* **Exercise details**: Of the lines in the data below, write out exactly those from the one holding "form; code cells hidden in the pictures." through the one holding "Also changed, not shown: 2 other files.", both included.

* **Data for processing**:
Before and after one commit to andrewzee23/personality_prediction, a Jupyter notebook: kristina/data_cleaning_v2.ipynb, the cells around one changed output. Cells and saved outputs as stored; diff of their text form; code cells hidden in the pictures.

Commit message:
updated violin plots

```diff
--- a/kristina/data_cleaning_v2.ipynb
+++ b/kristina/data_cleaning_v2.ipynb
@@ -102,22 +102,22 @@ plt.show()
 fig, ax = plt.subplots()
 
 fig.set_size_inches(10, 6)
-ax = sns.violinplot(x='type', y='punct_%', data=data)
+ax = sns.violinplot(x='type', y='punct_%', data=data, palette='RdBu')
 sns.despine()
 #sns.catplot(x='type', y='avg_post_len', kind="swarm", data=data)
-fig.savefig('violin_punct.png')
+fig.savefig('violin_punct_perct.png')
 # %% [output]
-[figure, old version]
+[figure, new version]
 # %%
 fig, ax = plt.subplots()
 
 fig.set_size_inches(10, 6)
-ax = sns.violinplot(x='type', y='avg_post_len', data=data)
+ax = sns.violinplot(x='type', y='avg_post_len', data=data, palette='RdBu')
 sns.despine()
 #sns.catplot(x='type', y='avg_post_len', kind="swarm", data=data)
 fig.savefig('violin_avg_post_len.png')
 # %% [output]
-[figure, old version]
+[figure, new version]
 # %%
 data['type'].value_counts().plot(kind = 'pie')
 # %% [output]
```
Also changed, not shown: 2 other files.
...
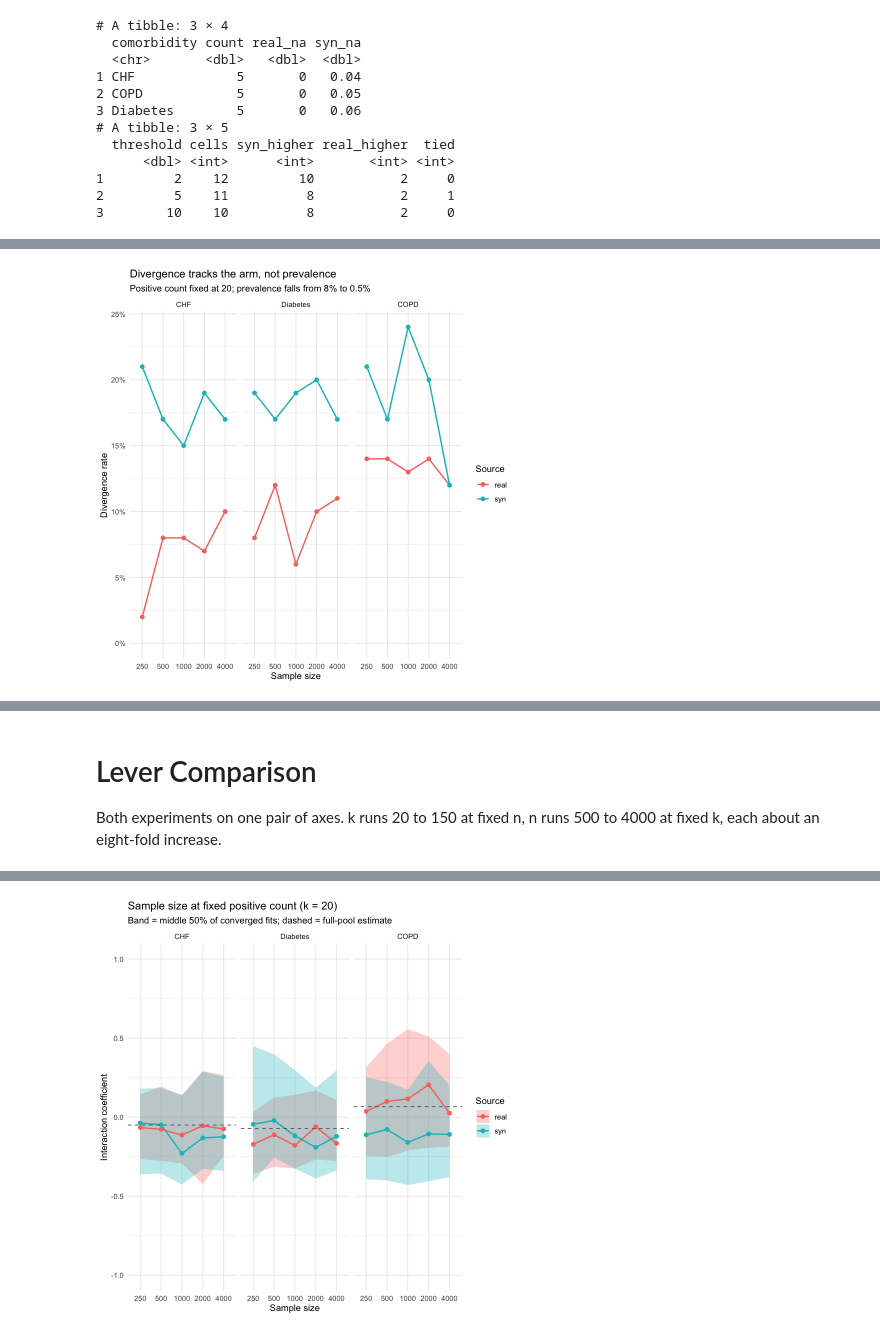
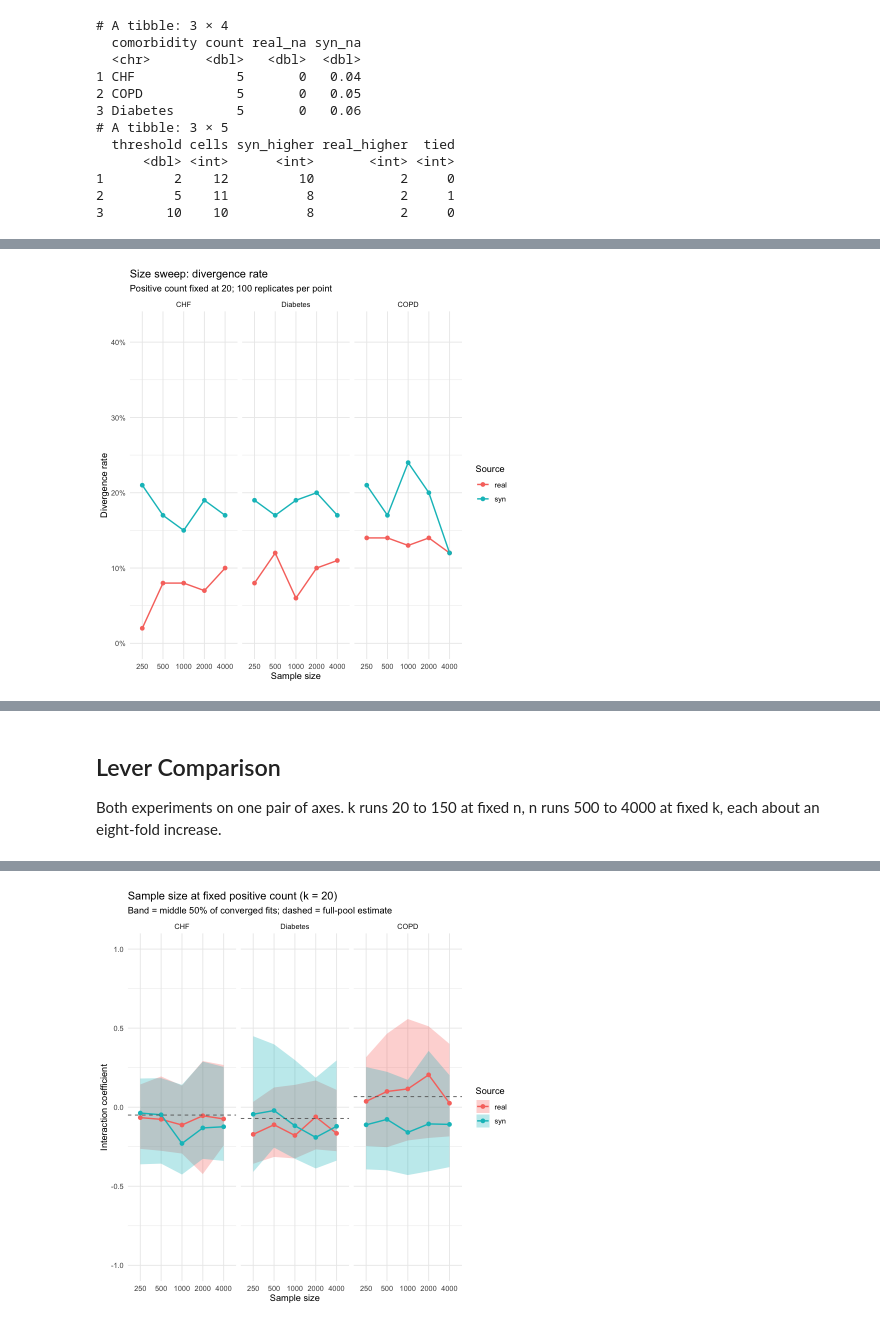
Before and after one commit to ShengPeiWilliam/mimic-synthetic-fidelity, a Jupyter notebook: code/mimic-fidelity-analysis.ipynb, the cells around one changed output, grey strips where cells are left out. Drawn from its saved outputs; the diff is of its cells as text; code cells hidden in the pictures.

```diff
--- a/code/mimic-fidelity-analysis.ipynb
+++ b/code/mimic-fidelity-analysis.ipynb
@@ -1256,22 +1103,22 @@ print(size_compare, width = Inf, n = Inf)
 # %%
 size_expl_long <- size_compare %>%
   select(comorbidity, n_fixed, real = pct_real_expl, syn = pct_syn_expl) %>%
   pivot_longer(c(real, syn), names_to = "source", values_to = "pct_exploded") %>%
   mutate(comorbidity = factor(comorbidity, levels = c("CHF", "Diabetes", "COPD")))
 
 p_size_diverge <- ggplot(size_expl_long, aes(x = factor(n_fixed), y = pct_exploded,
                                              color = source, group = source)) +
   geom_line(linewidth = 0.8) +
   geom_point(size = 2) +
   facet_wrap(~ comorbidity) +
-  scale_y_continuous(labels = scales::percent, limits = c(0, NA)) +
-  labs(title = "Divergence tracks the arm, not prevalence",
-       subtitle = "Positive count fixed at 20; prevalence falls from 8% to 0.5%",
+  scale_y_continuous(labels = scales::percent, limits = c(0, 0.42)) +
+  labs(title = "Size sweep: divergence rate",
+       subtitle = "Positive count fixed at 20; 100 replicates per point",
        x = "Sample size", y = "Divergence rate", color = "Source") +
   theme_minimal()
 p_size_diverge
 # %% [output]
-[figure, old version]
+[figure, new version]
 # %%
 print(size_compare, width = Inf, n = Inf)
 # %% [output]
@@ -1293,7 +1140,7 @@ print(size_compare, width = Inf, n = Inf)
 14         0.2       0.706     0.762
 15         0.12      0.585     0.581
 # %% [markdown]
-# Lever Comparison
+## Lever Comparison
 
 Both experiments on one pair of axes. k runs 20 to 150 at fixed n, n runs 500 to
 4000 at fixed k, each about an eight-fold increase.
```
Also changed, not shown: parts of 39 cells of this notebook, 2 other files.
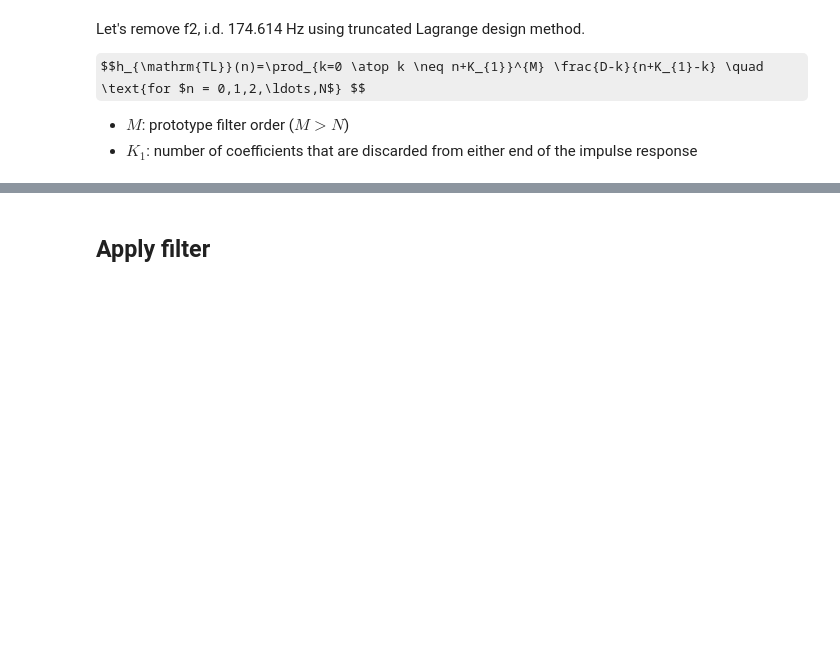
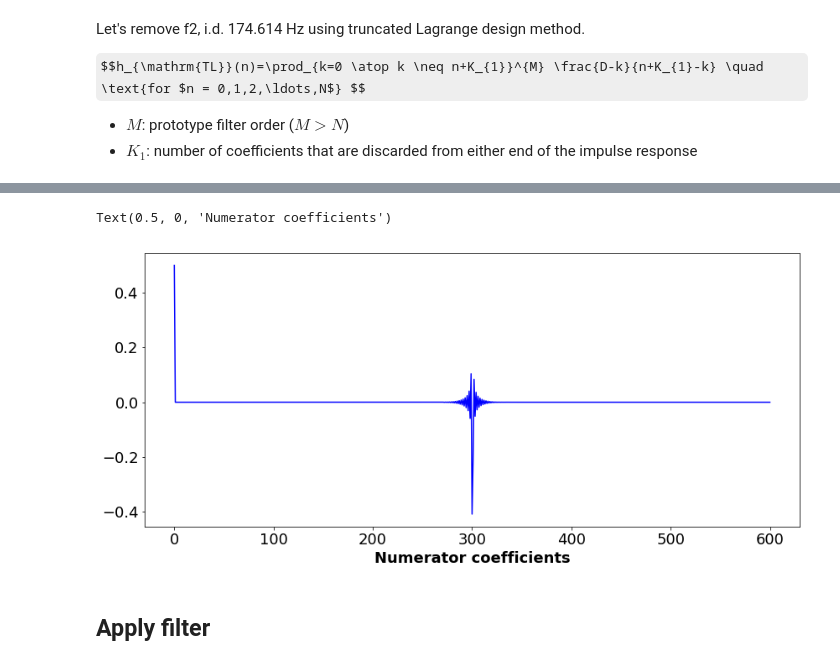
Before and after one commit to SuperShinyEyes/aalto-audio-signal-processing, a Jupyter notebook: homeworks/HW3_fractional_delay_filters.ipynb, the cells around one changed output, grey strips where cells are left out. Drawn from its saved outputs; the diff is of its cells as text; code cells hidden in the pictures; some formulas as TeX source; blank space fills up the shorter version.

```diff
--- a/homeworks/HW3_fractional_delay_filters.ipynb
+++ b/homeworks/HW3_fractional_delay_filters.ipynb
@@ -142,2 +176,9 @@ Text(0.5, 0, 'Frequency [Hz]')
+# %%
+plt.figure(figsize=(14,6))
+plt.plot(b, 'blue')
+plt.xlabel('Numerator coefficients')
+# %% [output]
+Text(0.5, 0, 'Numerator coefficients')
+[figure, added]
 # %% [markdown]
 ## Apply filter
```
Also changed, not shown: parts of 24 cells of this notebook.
...
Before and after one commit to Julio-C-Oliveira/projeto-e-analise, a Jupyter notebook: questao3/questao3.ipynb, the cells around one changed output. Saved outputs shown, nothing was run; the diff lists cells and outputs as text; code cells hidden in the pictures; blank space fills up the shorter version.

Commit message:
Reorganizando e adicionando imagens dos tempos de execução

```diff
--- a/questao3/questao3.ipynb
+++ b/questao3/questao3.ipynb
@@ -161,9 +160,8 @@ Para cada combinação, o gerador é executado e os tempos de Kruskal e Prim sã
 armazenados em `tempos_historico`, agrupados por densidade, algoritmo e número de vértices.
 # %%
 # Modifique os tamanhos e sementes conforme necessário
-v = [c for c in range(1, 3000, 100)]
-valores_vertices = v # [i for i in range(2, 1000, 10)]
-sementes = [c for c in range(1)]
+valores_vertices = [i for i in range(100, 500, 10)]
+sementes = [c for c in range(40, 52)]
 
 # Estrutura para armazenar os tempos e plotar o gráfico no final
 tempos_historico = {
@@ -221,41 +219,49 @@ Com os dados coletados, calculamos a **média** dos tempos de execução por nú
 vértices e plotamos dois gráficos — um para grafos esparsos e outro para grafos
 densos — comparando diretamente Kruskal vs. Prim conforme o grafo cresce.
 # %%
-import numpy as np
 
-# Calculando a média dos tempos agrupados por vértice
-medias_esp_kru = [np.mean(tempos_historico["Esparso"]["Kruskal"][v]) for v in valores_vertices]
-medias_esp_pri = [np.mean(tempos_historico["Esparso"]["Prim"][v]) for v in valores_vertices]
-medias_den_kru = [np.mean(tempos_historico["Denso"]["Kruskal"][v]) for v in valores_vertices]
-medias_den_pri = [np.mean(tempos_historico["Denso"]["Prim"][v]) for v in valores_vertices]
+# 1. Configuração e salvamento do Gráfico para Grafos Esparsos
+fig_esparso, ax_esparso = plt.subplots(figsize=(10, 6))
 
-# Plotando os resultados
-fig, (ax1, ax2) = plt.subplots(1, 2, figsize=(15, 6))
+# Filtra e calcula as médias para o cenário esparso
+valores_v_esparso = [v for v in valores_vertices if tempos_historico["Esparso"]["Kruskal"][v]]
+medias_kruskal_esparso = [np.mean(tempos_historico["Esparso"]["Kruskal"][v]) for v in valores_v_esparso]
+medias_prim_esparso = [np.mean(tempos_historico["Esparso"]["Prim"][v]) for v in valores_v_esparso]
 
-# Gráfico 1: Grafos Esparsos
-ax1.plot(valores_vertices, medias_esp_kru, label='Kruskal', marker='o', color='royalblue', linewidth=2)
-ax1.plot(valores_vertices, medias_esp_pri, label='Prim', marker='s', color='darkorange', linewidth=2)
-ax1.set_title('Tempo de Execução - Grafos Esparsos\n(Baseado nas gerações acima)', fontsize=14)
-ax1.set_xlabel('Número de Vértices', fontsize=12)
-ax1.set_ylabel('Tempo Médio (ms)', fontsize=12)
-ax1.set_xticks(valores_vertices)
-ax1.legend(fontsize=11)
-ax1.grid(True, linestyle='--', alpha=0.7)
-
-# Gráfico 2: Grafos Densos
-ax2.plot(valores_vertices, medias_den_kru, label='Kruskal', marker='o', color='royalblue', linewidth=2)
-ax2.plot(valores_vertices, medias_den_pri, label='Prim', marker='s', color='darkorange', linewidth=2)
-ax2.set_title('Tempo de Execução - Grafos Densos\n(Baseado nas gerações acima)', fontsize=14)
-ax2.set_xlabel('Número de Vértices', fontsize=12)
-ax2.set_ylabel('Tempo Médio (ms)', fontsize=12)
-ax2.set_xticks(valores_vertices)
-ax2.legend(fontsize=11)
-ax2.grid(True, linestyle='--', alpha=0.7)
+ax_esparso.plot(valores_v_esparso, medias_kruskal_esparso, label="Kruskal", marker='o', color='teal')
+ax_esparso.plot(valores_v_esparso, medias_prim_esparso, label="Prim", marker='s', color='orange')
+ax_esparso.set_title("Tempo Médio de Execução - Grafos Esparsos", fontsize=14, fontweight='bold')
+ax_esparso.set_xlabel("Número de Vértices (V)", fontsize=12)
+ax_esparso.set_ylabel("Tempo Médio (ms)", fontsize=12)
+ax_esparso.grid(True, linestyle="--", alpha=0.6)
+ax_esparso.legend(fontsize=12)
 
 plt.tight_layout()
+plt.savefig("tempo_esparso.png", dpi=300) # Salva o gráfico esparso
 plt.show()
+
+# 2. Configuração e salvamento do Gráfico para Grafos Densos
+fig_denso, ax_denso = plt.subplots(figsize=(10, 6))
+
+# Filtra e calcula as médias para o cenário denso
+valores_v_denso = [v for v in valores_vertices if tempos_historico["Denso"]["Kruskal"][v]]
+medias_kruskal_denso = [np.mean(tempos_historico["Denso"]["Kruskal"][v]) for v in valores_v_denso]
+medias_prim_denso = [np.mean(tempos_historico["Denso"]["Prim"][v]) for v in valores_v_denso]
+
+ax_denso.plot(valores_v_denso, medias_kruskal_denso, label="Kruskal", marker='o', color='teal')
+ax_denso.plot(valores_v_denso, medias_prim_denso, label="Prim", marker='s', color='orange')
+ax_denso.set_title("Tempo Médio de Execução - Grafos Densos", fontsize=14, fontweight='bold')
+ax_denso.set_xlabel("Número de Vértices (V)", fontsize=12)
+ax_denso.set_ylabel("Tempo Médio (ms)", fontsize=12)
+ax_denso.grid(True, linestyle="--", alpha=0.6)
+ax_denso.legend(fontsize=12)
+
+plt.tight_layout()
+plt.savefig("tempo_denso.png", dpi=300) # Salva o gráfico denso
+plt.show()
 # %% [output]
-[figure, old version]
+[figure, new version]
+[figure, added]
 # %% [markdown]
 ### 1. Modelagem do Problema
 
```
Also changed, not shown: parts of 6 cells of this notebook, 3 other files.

* **Task answer**:
Before and after one commit to andrewzee23/personality_prediction, a Jupyter notebook: kristina/data_cleaning_v2.ipynb, the cells around one changed output. Cells and saved outputs as stored; diff of their text form; code cells hidden in the pictures.

Commit message:
updated violin plots

```diff
--- a/kristina/data_cleaning_v2.ipynb
+++ b/kristina/data_cleaning_v2.ipynb
@@ -102,22 +102,22 @@ plt.show()
 fig, ax = plt.subplots()
 
 fig.set_size_inches(10, 6)
-ax = sns.violinplot(x='type', y='punct_%', data=data)
+ax = sns.violinplot(x='type', y='punct_%', data=data, palette='RdBu')
 sns.despine()
 #sns.catplot(x='type', y='avg_post_len', kind="swarm", data=data)
-fig.savefig('violin_punct.png')
+fig.savefig('violin_punct_perct.png')
 # %% [output]
-[figure, old version]
+[figure, new version]
 # %%
 fig, ax = plt.subplots()
 
 fig.set_size_inches(10, 6)
-ax = sns.violinplot(x='type', y='avg_post_len', data=data)
+ax = sns.violinplot(x='type', y='avg_post_len', data=data, palette='RdBu')
 sns.despine()
 #sns.catplot(x='type', y='avg_post_len', kind="swarm", data=data)
 fig.savefig('violin_avg_post_len.png')
 # %% [output]
-[figure, old version]
+[figure, new version]
 # %%
 data['type'].value_counts().plot(kind = 'pie')
 # %% [output]
```
Also changed, not shown: 2 other files.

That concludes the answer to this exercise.